The low national and local ownership led to many implementation difficulties: the available resources did not meet the requirements of CBA (teacher training, equipment, languages of instruction, etc.), and the populations directly concerned were not sufficiently mobilized to understand the value of this approach. For more details on the research
A second research that allows us to illustrate the challenges of ownership highlighted the practices of ICE actors in Switzerland*. Almost all our interlocutors (mainly NGO representatives) believe that their actions are explicitly linked to national and local priorities, and above all that they are based on the needs of their beneficiaries.
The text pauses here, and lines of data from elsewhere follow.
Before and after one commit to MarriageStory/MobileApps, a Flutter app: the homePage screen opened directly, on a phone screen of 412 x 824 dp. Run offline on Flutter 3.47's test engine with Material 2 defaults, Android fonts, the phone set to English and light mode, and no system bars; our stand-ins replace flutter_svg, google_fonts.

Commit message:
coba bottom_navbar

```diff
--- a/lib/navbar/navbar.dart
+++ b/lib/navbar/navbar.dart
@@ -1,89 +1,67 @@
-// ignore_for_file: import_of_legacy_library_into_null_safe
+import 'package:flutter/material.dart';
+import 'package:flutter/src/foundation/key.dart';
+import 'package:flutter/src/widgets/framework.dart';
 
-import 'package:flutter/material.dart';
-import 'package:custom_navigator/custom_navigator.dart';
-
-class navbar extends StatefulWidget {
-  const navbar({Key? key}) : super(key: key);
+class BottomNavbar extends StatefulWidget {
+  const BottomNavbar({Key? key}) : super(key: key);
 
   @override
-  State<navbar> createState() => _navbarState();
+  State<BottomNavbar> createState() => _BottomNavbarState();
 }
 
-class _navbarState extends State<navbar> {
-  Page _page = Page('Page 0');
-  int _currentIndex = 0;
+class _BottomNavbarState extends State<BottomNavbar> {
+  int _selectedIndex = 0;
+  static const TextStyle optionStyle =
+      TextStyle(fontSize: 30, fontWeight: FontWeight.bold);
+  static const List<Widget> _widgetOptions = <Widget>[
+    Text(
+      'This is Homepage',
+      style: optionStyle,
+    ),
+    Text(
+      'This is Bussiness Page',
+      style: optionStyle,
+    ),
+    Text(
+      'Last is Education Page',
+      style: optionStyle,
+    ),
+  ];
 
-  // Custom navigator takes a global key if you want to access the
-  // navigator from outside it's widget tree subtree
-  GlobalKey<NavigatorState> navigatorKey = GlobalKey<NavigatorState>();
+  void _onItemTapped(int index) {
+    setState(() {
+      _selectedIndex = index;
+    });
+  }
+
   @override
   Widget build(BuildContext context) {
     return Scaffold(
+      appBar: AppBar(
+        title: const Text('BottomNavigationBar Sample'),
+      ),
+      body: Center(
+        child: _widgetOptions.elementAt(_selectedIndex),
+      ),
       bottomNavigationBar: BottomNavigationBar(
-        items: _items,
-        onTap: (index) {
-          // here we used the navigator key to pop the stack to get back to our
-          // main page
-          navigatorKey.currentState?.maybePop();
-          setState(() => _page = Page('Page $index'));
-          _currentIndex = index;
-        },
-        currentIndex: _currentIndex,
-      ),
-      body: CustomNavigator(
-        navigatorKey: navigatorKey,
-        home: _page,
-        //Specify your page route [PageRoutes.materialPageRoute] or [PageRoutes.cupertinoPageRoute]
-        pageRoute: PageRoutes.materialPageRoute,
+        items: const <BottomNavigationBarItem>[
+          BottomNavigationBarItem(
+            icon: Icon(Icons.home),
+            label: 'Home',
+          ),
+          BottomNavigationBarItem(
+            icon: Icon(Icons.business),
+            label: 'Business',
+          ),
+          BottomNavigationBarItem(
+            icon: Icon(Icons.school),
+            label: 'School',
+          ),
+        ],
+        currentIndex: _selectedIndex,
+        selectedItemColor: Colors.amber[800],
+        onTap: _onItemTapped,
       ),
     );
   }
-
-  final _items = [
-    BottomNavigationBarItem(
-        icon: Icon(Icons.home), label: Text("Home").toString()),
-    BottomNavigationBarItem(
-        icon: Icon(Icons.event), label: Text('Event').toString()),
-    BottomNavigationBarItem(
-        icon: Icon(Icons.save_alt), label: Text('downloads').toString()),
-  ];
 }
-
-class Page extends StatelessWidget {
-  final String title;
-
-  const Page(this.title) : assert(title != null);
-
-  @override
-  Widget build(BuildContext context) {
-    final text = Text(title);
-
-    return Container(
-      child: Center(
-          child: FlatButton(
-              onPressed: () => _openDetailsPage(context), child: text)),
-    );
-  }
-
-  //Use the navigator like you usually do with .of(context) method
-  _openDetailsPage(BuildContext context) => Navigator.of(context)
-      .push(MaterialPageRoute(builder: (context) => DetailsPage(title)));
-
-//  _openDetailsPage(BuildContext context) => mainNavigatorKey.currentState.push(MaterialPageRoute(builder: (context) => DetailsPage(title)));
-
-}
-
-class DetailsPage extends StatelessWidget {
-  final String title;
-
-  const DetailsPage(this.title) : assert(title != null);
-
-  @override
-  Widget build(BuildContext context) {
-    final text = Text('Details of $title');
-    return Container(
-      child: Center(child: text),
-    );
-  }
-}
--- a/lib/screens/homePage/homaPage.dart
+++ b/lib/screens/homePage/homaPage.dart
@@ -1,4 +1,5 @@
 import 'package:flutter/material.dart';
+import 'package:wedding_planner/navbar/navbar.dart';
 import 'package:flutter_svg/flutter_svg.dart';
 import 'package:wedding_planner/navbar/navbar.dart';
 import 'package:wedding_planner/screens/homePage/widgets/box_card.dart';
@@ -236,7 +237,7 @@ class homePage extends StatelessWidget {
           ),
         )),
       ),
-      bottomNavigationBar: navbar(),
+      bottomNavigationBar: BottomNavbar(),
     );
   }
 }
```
Some people nevertheless noted that the projects or programs are designed according to a model specific to the cooperation structure, without any real ownership by national and local actors:
We have developed a tool in one country that we will use in other countries. That is not my vision. […] You can’t come in and then think that the system can integrate that.
This led us to address another crucial issue related to ownership, namely the sustainability of activities beyond their intervention of the ICE. Indeed, the local actors must have sufficient ownership of a project or program in order to be implemented in a sustainable manner once the ICE withdraws. Indeed, Enée (2010) notes that massive aid, coming from outside, contributes to favoring a certain assistance and, finally, produces perverse effects in the long term5. However, even if it is interesting to note that the ICE in Switzerland gives itself the means, not all practices go in this direction:
There is never any guarantee that the actions will continue. (…) And when there is no permanent monitoring, quality decreases, especially in emergency situations.
More details about the results of this research.
THUS, WE UNDERSTAND THAT OWNERSHIP IS A MAJOR CHALLENGE FOR INTERNATIONAL COOPERATION IN EDUCATION. IN A FUTURE ARTICLE OF THE BLOG, WE WILL SHOW WHAT FACTORS MAKE IT POSSIBLE TO CONCRETIZE THE NOTION OF OWNERSHIP IN THE COOPERATION’S PROJECTS/PROGRAMS, AND PRESENT PROMISING EXPERIENCES FROM THIS POINT OF VIEW.
1 OECD. (2005). Paris Declaration on Aid Effectiveness
2 Lauwerier, T. (2015). Relevance and basic education in Africa
3 Lauwerier, T. & Akkari, A. (2019). Construire et mettre en œuvre un projet de coopération internationale en éducation
4 Altet, M., Paré-Kaboré, A. & Sall, H. N. (2015). OPERA, Observation des Pratiques Enseignantes dans leur Rapport avec les Apprentissages des élèves
5 Enée, G. (2010). Les ONG au Burkina Faso: une référence dans le champ du développement africain?
*The results of this research, soon to be published, will also be the subject of other articles in this blog .